All of which explained the BJPs role of playing the part of loyal opposition on Friday by extending backhanded support to the external affairs minister by its scathing criticism of Qureshi without appearing to be uncritical of the UPA at the same time.
The Krishna-Qureshi meeting in Islamabad was a replay of their first encounter in New York on September 27 last year. But Qureshi does not appear to have learnt from that meeting that the Indian minister with five decades behind him in public life is no pushover.
At that time, Qureshi was guilty of precisely what he accused home secretary G.K. Pillai of: pre-empting the course of the bilateral dialogue.
Just before leaving Islamabad then for talks with Krishna on the sidelines of the UN General Assembly, Qureshi unilaterally announced that former foreign secretary Riaz Mohammad Khan would be Pakistans envoy for back channel talks with India and challenged New Delhi to reciprocate.
Krishna promptly showed Qureshi his place by rejecting the proposal with a withering public remark: Where is the need for a back channel dialogue when the front channel is open?
As India and Pakistan now seek to leave behind the bad taste of their Islamabad encounter, the foreign secretarys view that bilateral talks have not collapsed has been vindicated by Qureshis U-turn today.
He said Pakistan was very serious about talks with India and hoped for a new beginning of normal relations.
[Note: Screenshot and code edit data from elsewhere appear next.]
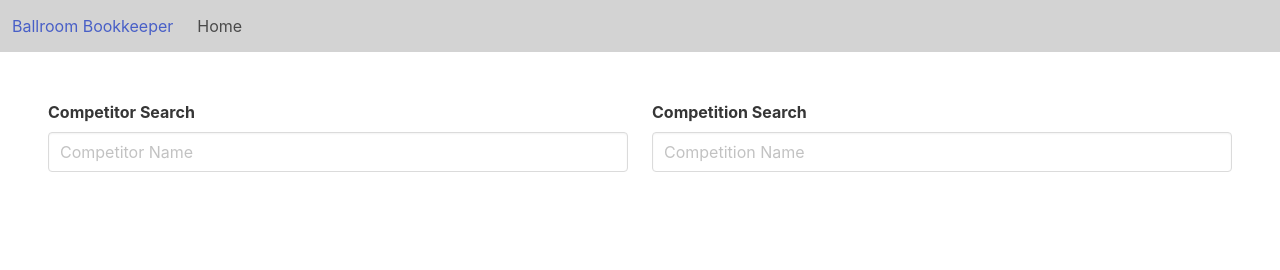
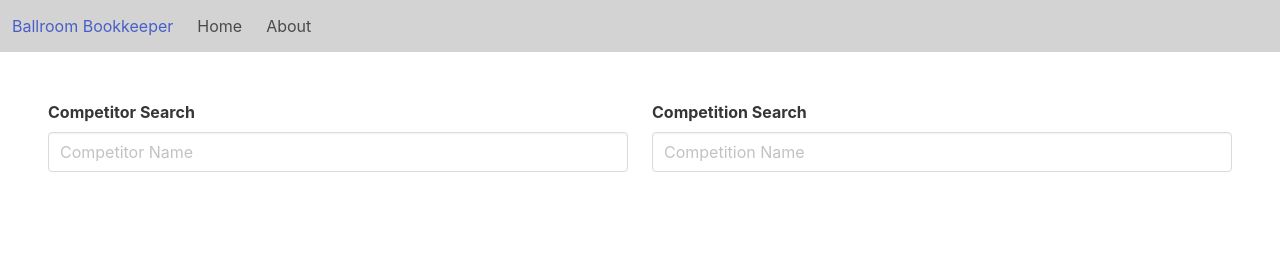
Before and after one commit to ballroombookkeeper/BallroomBookkeeperUI, a React (Create React App) app: page / in a window 1280 px wide. Shown: the top 270 px of the page. Built offline with nearby package versions, Linux system fonts and the light colour scheme.

Commit message:
Set up basic routing

```diff
--- a/package.json
+++ b/package.json
@@ -10,8 +10,10 @@
     "@types/node": "^12.20.27",
     "@types/react": "^17.0.27",
     "@types/react-dom": "^17.0.9",
+    "@types/react-router-dom": "^5.3.1",
     "react": "^17.0.2",
     "react-dom": "^17.0.2",
+    "react-router-dom": "^5.3.0",
     "react-scripts": "4.0.3",
     "typescript": "^4.4.3",
     "web-vitals": "^1.1.2"
--- a/src/App.tsx
+++ b/src/App.tsx
@@ -2,12 +2,14 @@ import './App.css';
 import Footer from './Footer';
 import Navbar from './Navbar';
 import EntitySearch from './EntitySearch';
+import {
+  BrowserRouter as Router,
+  Switch,
+  Route
+} from "react-router-dom";
 
-function App() {
+function Home() {
     return (
-        <div className="App">
-            <Navbar />
-            <section className="section">
         <div className="columns">
             <div className="column">
                 <EntitySearch name={"Competitor"} enabled={true} />
@@ -16,9 +18,31 @@ function App() {
                 <EntitySearch name={"Competition"} enabled={true} />
             </div>
         </div>
+    );
+}
+
+function About() {
+    return <h2>About</h2>;
+}
+
+function App() {
+    return (
+        <Router>
+            <div className="App">
+                <Navbar />
+                <section className="section">
+                    <Switch>
+                        <Route path="/about">
+                            <About />
+                        </Route>
+                        <Route path="/">
+                            <Home />
+                        </Route>
+                    </Switch>
                 </section>
                 <Footer />
             </div>
+        </Router>
     );
 }
 
--- a/src/Navbar.tsx
+++ b/src/Navbar.tsx
@@ -1,12 +1,12 @@
+import { Link } from 'react-router-dom';
+
 import './Navbar.css';
 
 function Navbar() {
     return (
         <nav className="navbar" role="navigation" aria-label="main navigation">
             <div className="navbar-brand">
-                <a className="navbar-item" href="/">
-                    Ballroom Bookkeeper
-                </a>
+                <Link to="/" className="navbar-item">Ballroom Bookkeeper</Link>
 
                 <a role="button" className="navbar-burger" aria-label="menu" aria-expanded="false" data-target="navbarBasic">
                     <span aria-hidden="true"></span>
@@ -16,9 +16,8 @@ function Navbar() {
             </div>
             <div id="navbarBasic" className="navbar-menu">
                 <div className="navbar-start">
-                    <a className="navbar-item">
-                        Home
-                    </a>
+                    <Link to="/" className="navbar-item">Home</Link>
+                    <Link to="/about" className="navbar-item">About</Link>
                 </div>
             </div>
         </nav>
```
Also changed, not shown: 1 other file (tests, documents, lock files or other folders). Lines whose indentation alone changed are shown as unchanged.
Prime Minister Yousaf Raza Gilanis praise of Singh today as an honourable man is seen as an effort to backtrack after India saw through Islamabads game.